[[ Working data, beginning ]]

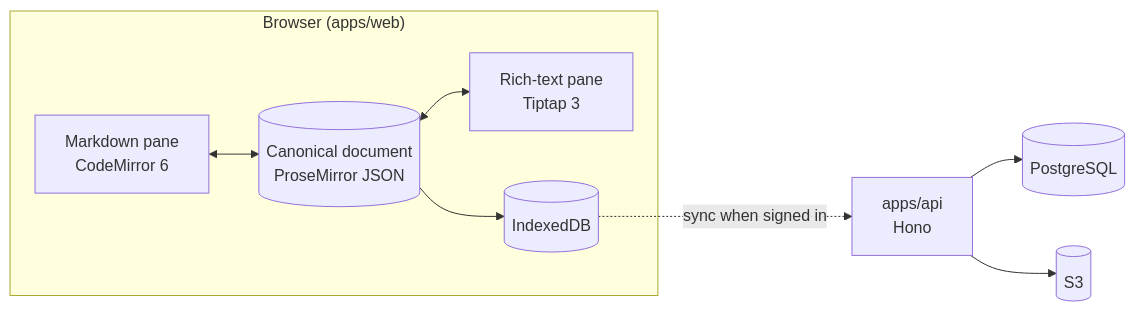
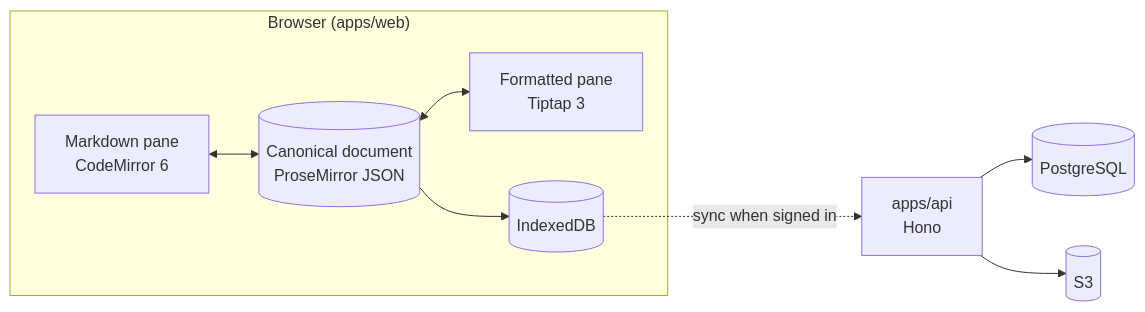
Before and after one commit to Perssonify/Markdown-Studio: the diagram in README.md, drawn with Mermaid. The commit also changed other lines of this file, not shown here.

````diff
--- a/README.md
+++ b/README.md
@@ -107,11 +172,11 @@
 ```mermaid
 flowchart LR
   subgraph browser["Browser (apps/web)"]
     md["Markdown pane<br/>CodeMirror 6"] <--> canon[("Canonical document<br/>ProseMirror JSON")]
-    canon <--> rich["Rich-text pane<br/>Tiptap 3"]
+    canon <--> rich["Formatted pane<br/>Tiptap 3"]
     canon --> idb[("IndexedDB")]
   end
   idb -. sync when signed in .-> api["apps/api<br/>Hono"]
   api --> pg[("PostgreSQL")]
   api --> s3[("S3")]
 ```
````
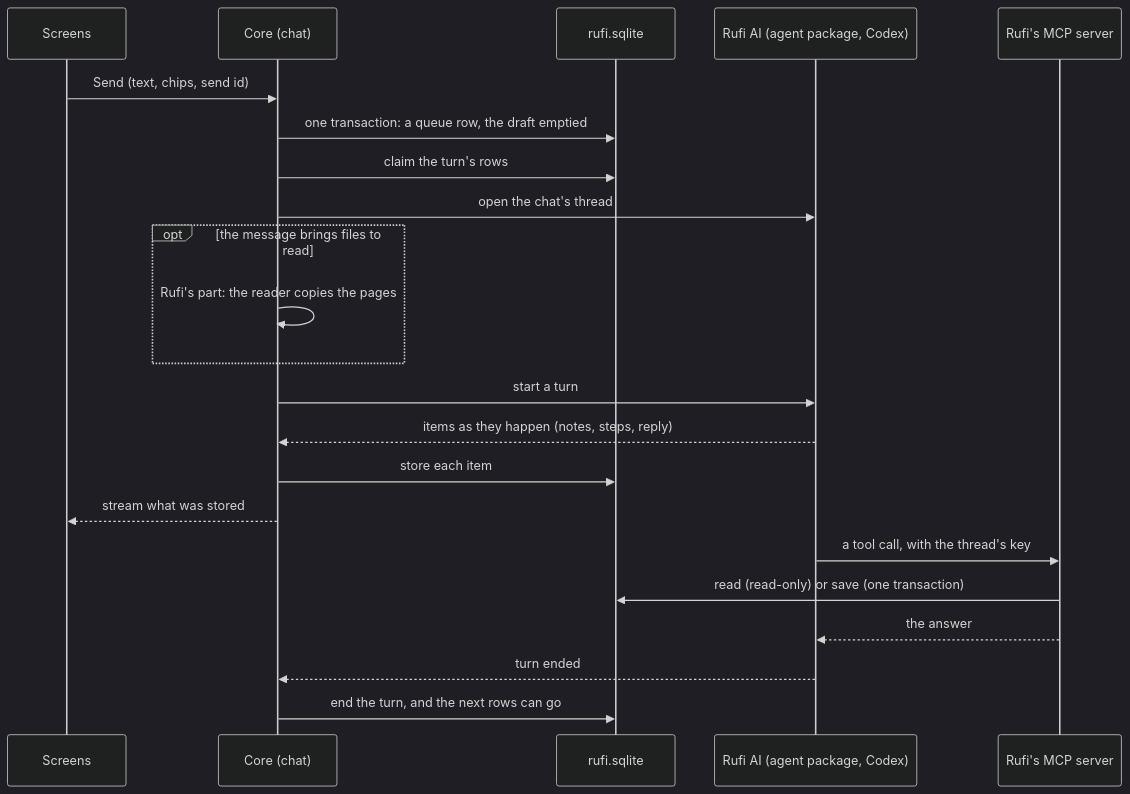
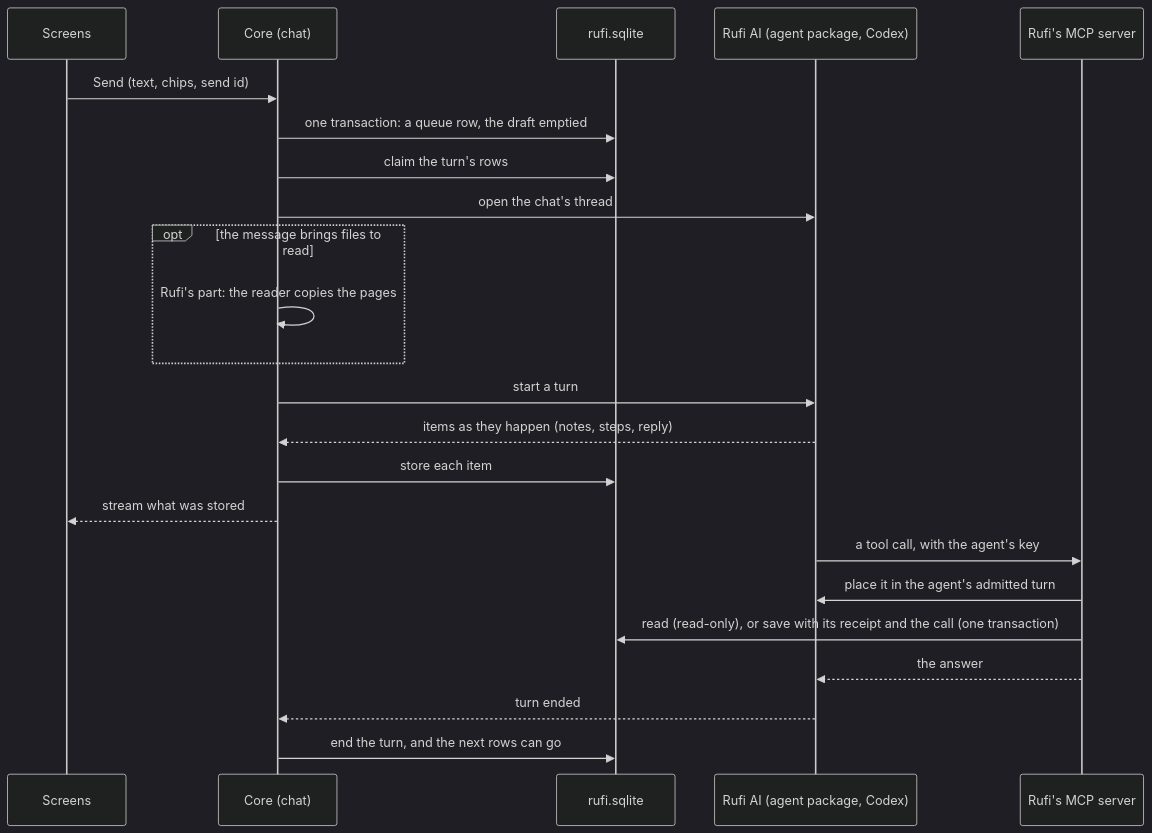
Before and after one commit to mahesh0431/rufi: the second of 2 diagrams in docs/how-rufi-works.md, drawn with Mermaid (dark theme). The commit also changed other lines of this file and 40 other files, not shown here.

Commit message:
One door and one write caller for every agent (#146)

````diff
--- a/docs/how-rufi-works.md
+++ b/docs/how-rufi-works.md
@@ -106,25 +106,26 @@
 ```mermaid
 sequenceDiagram
   participant S as Screens
   participant C as Core (chat)
   participant DB as rufi.sqlite
   participant X as Rufi AI (agent package, Codex)
   participant M as Rufi's MCP server
 
   S->>C: Send (text, chips, send id)
   C->>DB: one transaction: a queue row, the draft emptied
   C->>DB: claim the turn's rows
   C->>X: open the chat's thread
   opt the message brings files to read
     C->>C: Rufi's part: the reader copies the pages
   end
   C->>X: start a turn
   X-->>C: items as they happen (notes, steps, reply)
   C->>DB: store each item
   C-->>S: stream what was stored
-  X->>M: a tool call, with the thread's key
-  M->>DB: read (read-only) or save (one transaction)
+  X->>M: a tool call, with the agent's key
+  M->>X: place it in the agent's admitted turn
+  M->>DB: read (read-only), or save with its receipt and the call (one transaction)
   M-->>X: the answer
   X-->>C: turn ended
   C->>DB: end the turn, and the next rows can go
 ```
````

[[ Working data, end ]]

- **What this task involves**: Could you restate word for word the lines above from the one containing "sequenceDiagram" through the one containing "C->>DB: claim the turn's rows", both included, and nothing else?

- **Completed exercise**:
 sequenceDiagram
   participant S as Screens
   participant C as Core (chat)
   participant DB as rufi.sqlite
   participant X as Rufi AI (agent package, Codex)
   participant M as Rufi's MCP server
 
   S->>C: Send (text, chips, send id)
   C->>DB: one transaction: a queue row, the draft emptied
   C->>DB: claim the turn's rows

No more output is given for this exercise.